Checking Your Work

The only way to be sure of your changes is to test them with a validating XML parser. Two popular validating parsers are Tim Bray's Larval (a validating version of Lark) and DataChannel's DXP (a validating version of NXP). Recent versions of James Clark's SP also include some support for XML validation.

(The list of available XML tools is growing almost daily; watch for a list of other XML processors.)

Should I Do This?

That's a good question. Right now, there do not seem to be a lot of good reasons for converting DTDs from SGML to XML. If you've got a working SGML system, and you're primary motivation for converting to XML is web delivery, it may make more sense to simply translate your SGML documents into well-formed XML documents before publishing them. This allows you to maintain the benefits of your current investment while allowing you to take advantage of XML.

However, if you really need or want to switch your DTD to XML, another important question is how soon do you need to do it? The XML Schema discussion is just starting and within a couple of years we may have a complete DTD replacement for XML that includes equivalent support for some of the SGML features lost in XML DTDs and support for new features like proper data typing.


In most cases it is possible to convert your SGML DTDs to XML. It's likely that you're going to have to make a few changes and this may have an impact on your documents. Depending on your environment and your needs, it may make more sense to keep your existing system, at least until your XML Schemas are cooked well enough to evaluate.

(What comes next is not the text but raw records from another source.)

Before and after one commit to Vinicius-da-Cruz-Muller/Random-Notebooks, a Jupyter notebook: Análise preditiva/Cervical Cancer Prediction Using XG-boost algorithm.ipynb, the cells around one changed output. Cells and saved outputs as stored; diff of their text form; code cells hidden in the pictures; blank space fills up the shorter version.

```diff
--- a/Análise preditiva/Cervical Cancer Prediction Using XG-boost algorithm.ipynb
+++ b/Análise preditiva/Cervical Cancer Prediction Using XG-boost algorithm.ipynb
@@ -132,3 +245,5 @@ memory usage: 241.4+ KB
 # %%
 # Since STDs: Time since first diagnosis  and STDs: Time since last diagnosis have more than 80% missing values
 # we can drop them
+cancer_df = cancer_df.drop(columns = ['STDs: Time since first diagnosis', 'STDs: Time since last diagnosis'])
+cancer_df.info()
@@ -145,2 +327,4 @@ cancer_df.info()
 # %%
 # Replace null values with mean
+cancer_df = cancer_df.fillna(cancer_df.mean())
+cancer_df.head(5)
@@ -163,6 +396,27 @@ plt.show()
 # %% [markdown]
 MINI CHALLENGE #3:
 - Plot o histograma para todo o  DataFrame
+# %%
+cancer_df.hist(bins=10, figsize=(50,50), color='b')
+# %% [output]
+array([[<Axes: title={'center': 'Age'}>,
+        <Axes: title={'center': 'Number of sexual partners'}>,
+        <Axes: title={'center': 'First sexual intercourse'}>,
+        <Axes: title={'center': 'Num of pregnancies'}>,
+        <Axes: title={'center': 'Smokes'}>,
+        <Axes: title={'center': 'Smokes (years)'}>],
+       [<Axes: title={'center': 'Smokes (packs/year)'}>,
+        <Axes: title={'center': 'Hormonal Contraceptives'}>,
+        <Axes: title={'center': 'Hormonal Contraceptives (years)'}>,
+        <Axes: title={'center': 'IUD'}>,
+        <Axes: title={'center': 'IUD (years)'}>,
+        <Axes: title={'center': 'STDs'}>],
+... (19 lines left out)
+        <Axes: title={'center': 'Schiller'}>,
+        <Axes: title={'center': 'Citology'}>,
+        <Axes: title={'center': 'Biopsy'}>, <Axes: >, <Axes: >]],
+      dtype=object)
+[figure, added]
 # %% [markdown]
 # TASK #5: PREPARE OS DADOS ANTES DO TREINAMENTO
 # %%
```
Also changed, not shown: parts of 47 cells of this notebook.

Files Used in This Article

For your convenience, the files used in this article are available separately as straight text:

The SGML test document.
The XML test document.